Theatrical and commercial agent and owner, Rogers Orion Talent Agency, Sherman Oaks, Calif.; clients recently booked Star Trek, Criminal Minds
I think it's more important that actors know themselves rather than a "type." When you know who you are and how other people see you, it transcends the nuts and bolts of acting technique and becomes about the true you. In other words, tapping into the quality that helps people relate to you is 100 times more important than branding yourself as a "lawyer type" or a "cop type."
As a client put it recently, "People are more complex and interesting than any character that could ever be written in a movie. It's the quality of the human behind the actor that fills in the blanks." As to how to find this quality, there are two great classes in town: Know Your Type, Act Like Yourself, taught by Mark Atteberry (www.beaworkingactor.com), and Marketing the Actor, taught by Jason Buyer (www.marketingtheactor.com). But really, it just comes down to a good, honest look in the mirror and the willingness to accept what you see there.
Theatrical agent, Nicolosi & Co., New York; clients recently booked Gossip Girl, Broadway's Rock of Ages
I don't think typing is important for an actor, but I do think the reality of it is very important. We know that everyone is an "actor" and can play any character; that's the beauty of being a character actor. But with the large number of actors out there, you need to know how others see you and how they want to cast you, because that's how you'll get work. Stop fighting with the kinds of characters that you're being called back for—embrace it. It's how you're being seen. Look around; see who's getting the jobs you want and if they're similar to you or not. That should be a big clue as to whether you're right for that production or not.
Carole J. Russo
Theatrical agent and owner, Agents for the Arts, New York; clients recently booked tours of Fiddler on the Roof and Wicked
Actors have to be very clear about their physicality. I don't think it's any surprise that it's really important—for all actors, not just younger actors—to know their physical type, the style they're capable of portraying, particularly for on-camera work. Because when we get the breakdowns, they're absolutely clear about what they want, the style of the character.
If actors are versatile—if they're, say, comedic—they need to be able to articulate it and seek work in places where they can demonstrate it, even when they're starting out, so they can have a diversity of things on their résumé. They have to articulate that for agents as well, because we might be looking for specific kinds of people to fill our rosters, so that we have versatility to present to casting directors and producers. We've got to be able to do that. So I think it's very important, and it's something I wish that universities would pay a little more attention to.
To figure out your type, you need to go perhaps to your agent, or to someone you're studying with if you trust him or her implicitly, and say, "Look, I really need to get your input on what you believe my type is and what I'm not doing that I can do that's going to enhance that for me." That's something that's so personal, but you do need to be able to trust people and be open enough to hear what they have to say.
Theatrical agent and co-owner, Origin Talent, Studio City, Calif.; clients recently booked Mad Men, The Mentalist
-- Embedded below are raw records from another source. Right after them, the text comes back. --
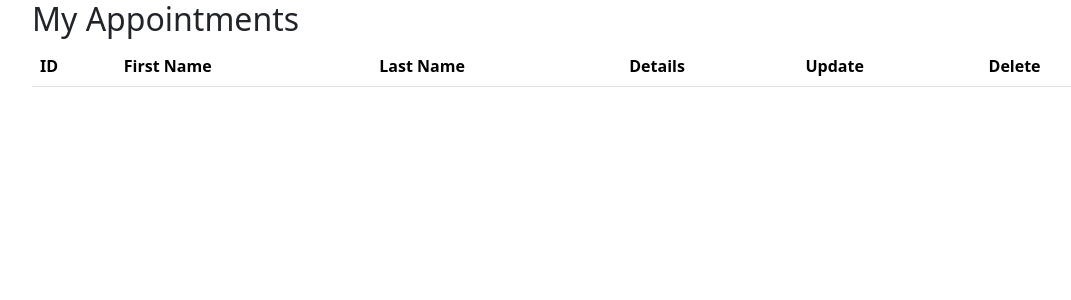
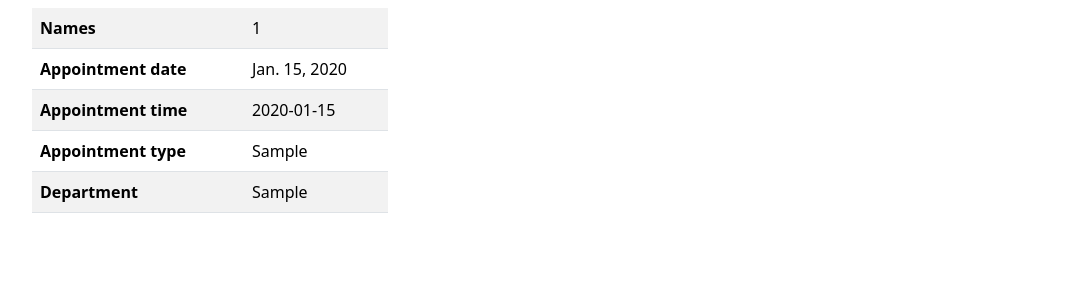
Before and after one commit to CodeOmari/NovaCare, a Django app: template templates/appointments.html in a window 1280 px wide. Shown: the top 300 px of the page, without its empty margins (50-1121 px from the left). Run offline with Django 5.2, Linux system fonts and the light colour scheme; the template is opened without the code that fills it: values that come from a table or form of the project are taken from there, others are empty; tables that the repository leaves empty hold one stand-in row (values such as "Sample post"); lists and menus that the app fills with data are empty.

Commit message:
appointment details template

```diff
--- a/templates/appointments.html
+++ b/templates/appointments.html
@@ -3,26 +3,40 @@
 <head>
     <meta charset="UTF-8">
     <meta name="viewport" content="width=device-width, initial-scale=1.0">
+    <meta http-equiv="X-UA-Compatible" content="ie=edge">
     <link href="https://cdn.jsdelivr.net/npm/bootstrap@5.3.3/dist/css/bootstrap.min.css" rel="stylesheet">
     <script src="https://cdn.jsdelivr.net/npm/bootstrap@5.3.3/dist/js/bootstrap.bundle.min.js"></script>
     <link href='https://unpkg.com/boxicons@2.1.4/css/boxicons.min.css' rel='stylesheet'>
-    <title>My Appointments</title>
+    <title>NovaCare - Appointments</title>
 </head>
 <body>
     <div class="container">
-        <h2>My Appointments</h2>
-        <table class="table table-striped">
-            <thead>
-                <tr>
-                    <th>ID</th>
-                    <th>First Name</th>
-                    <th>Last Name</th>
-                    <th>Details</th>
-                    <th>Update</th>
-                    <th>Delete</th>
-                </tr>
-            </thead>
-        </table>
+        <div class="row mt-2">
+            <div class="col-sm-4">
+                <table class="table table-striped">
+                    <tr>
+                        <th>Names</th>
+                        <td>{{ appointment.patient_id }}</td>
+                    </tr>
+                    <tr>
+                        <th>Appointment date</th>
+                        <td>{{ appointment.appointment_date }}</td>
+                    </tr>
+                    <tr>
+                        <th>Appointment time</th>
+                        <td>{{ appointment.appointment_time }}</td>
+                    </tr>
+                    <tr>
+                        <th>Appointment type</th>
+                        <td>{{ appointment.appointment_type }}</td>
+                    </tr>
+                    <tr>
+                        <th>Department</th>
+                        <td>{{ appointment.department }}</td>
+                    </tr>
+                </table>
+            </div>
+        </div>
     </div>
 </body>
 </html>
```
My job as an agent is to never typecast an actor. There are enough people out there who might want to do that anyway. I want to stretch actors as far as they can go. I represent actors based on my passion for their work, their likability and charisma, never on type or filling a slot in my list. It's always about the work. I'm a fan and I love watching and working with talented actors. It's what makes my job so much fun. So I never type any actor I work with. I just make sure I work with extremely talented actors who can do it all and do it great!